**EXERCISE DESCRIPTION:** Please report, as a single number with no other text, how many lines of the listing contain "evidence".

┌──

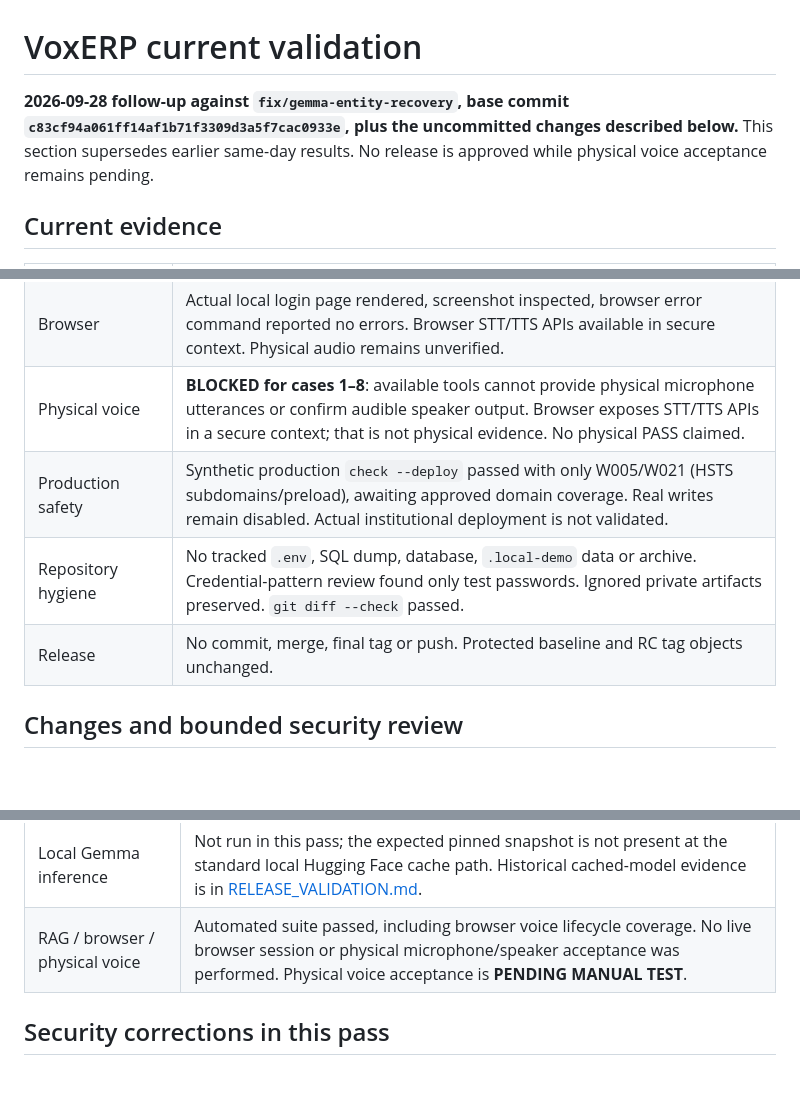
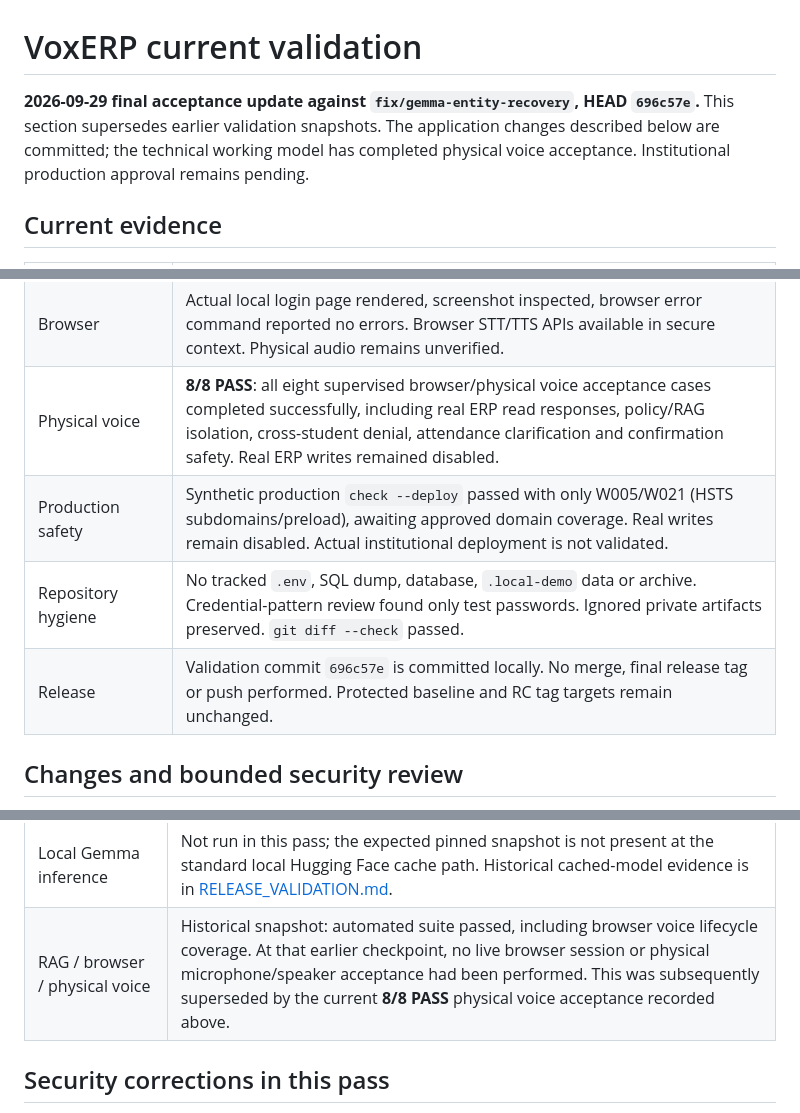
Before and after one commit to mathankumarr62-cell/Voxerp, a Markdown page: COMPLETION_VALIDATION.md, 3 parts joined by grey strips. Rendered like a GitHub page; blank space fills up the shorter version.

Commit message:
docs: align completion validation with voice acceptance

```diff
--- a/COMPLETION_VALIDATION.md
+++ b/COMPLETION_VALIDATION.md
@@ -1,9 +1,9 @@
 # VoxERP current validation
 
-**2026-09-28 follow-up against `fix/gemma-entity-recovery`, base commit
-`c83cf94a061ff14af1b71f3309d3a5f7cac0933e`, plus the uncommitted changes described below.**
-This section supersedes earlier same-day results. No release is approved while
-physical voice acceptance remains pending.
+**2026-09-29 final acceptance update against `fix/gemma-entity-recovery`, HEAD `696c57e`.**
+This section supersedes earlier validation snapshots. The application changes described
+below are committed; the technical working model has completed physical voice acceptance.
+Institutional production approval remains pending.
 
 ## Current evidence
 
@@ -19,10 +19,10 @@ physical voice acceptance remains pending.
 | Actual pinned Gemma | **9/9 passed**, actual MLX inference with revision `475b9088d29754a3379866cf5aeb6b41acd313c2`, offline flags enabled, no injected cloud client. Cases: marks, attendance, timetable, course name, course code, separated spoken code, conversational academic request, policy and explicit other-student target. |
 | Voice software | Generic normalization and service-to-response/TTS preparation regressions pass; existing controlled browser speech lifecycle test passes. These are not physical audio evidence. |
 | Browser | Actual local login page rendered, screenshot inspected, browser error command reported no errors. Browser STT/TTS APIs available in secure context. Physical audio remains unverified. |
-| Physical voice | **BLOCKED for cases 1–8**: available tools cannot provide physical microphone utterances or confirm audible speaker output. Browser exposes STT/TTS APIs in a secure context; that is not physical evidence. No physical PASS claimed. |
+| Physical voice | **8/8 PASS**: all eight supervised browser/physical voice acceptance cases completed successfully, including real ERP read responses, policy/RAG isolation, cross-student denial, attendance clarification and confirmation safety. Real ERP writes remained disabled. |
 | Production safety | Synthetic production `check --deploy` passed with only W005/W021 (HSTS subdomains/preload), awaiting approved domain coverage. Real writes remain disabled. Actual institutional deployment is not validated. |
 | Repository hygiene | No tracked `.env`, SQL dump, database, `.local-demo` data or archive. Credential-pattern review found only test passwords. Ignored private artifacts preserved. `git diff --check` passed. |
-| Release | No commit, merge, final tag or push. Protected baseline and RC tag objects unchanged. |
+| Release | Validation commit `696c57e` is committed locally. No merge, final release tag or push performed. Protected baseline and RC tag targets remain unchanged. |
 
 ## Changes and bounded security review
 
@@ -100,7 +100,7 @@ The following record is retained for provenance only and is superseded above.
 | Migration consistency | `manage.py makemigrations --check --dry-run`: no changes detected after security integration |
 | Live MariaDB | Not run. The local wrapper could not bind loopback port 3307 (`Operation not permitted`); only the process launched by this attempt was stopped. No remote ERP connection was attempted. |
 | Local Gemma inference | Not run in this pass; the expected pinned snapshot is not present at the standard local Hugging Face cache path. Historical cached-model evidence is in [RELEASE_VALIDATION.md](RELEASE_VALIDATION.md). |
-| RAG / browser / physical voice | Automated suite passed, including browser voice lifecycle coverage. No live browser session or physical microphone/speaker acceptance was performed. Physical voice acceptance is **PENDING MANUAL TEST**. |
+| RAG / browser / physical voice | Historical snapshot: automated suite passed, including browser voice lifecycle coverage. At that earlier checkpoint, no live browser session or physical microphone/speaker acceptance had been performed. This was subsequently superseded by the current **8/8 PASS** physical voice acceptance recorded above. |
 
 ## Security corrections in this pass
 
```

└──

**ANSWER FOR THIS EXERCISE:** 4